DATA Start Marker

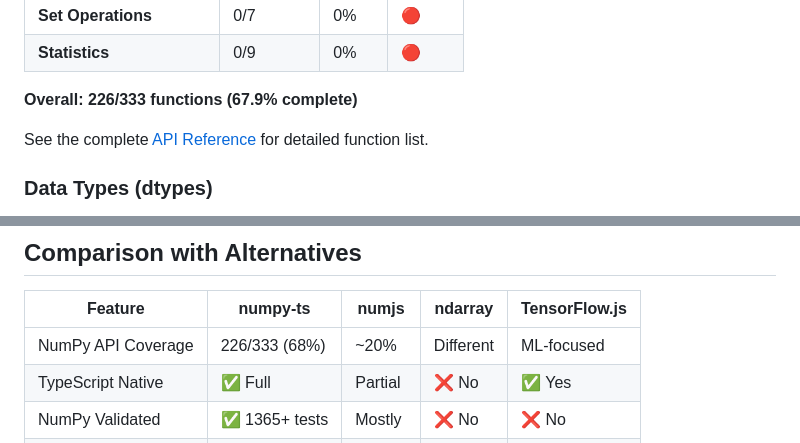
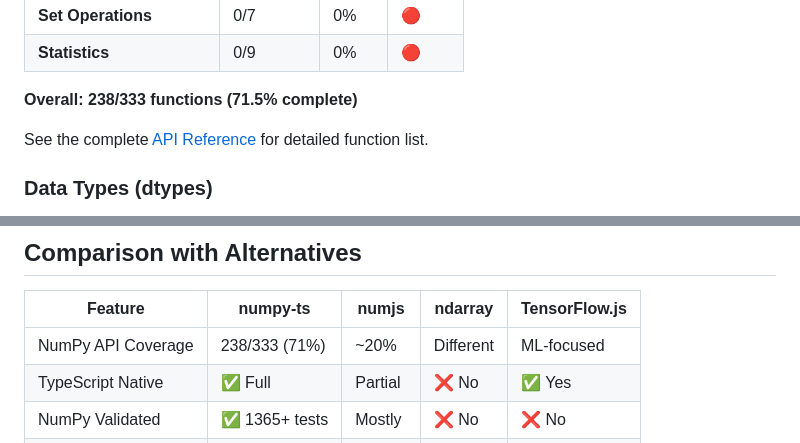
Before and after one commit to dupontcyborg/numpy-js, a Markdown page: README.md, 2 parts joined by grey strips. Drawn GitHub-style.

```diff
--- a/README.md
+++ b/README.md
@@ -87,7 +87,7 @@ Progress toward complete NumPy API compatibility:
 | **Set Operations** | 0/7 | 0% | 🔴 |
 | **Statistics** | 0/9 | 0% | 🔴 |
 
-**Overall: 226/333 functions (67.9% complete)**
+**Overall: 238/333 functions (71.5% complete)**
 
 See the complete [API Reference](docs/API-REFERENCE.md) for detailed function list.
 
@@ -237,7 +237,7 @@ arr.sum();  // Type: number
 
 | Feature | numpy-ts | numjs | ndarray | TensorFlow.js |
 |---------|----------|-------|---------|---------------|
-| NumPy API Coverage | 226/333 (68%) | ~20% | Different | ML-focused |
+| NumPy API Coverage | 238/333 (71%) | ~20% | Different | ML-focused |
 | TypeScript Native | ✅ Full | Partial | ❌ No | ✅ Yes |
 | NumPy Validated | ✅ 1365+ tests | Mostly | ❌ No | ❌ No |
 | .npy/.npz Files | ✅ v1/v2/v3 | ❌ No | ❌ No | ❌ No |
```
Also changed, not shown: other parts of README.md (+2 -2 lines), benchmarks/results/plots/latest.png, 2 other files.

DATA End Marker
DATA Start Marker

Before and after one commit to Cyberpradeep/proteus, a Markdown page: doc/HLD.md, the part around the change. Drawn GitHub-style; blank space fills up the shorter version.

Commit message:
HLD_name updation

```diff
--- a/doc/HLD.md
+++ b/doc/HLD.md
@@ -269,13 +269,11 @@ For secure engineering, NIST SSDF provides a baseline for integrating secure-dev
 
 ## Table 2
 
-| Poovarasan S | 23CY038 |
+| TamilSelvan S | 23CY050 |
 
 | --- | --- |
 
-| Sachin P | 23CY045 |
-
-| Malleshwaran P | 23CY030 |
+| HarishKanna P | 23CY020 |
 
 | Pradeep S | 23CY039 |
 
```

DATA End Marker

[ACTIVITY] Where does the string "Different" occur in the listing above? Return every line that contains it.

[WRITTEN SOLUTION]
-| NumPy API Coverage | 226/333 (68%) | ~20% | Different | ML-focused |
+| NumPy API Coverage | 238/333 (71%) | ~20% | Different | ML-focused |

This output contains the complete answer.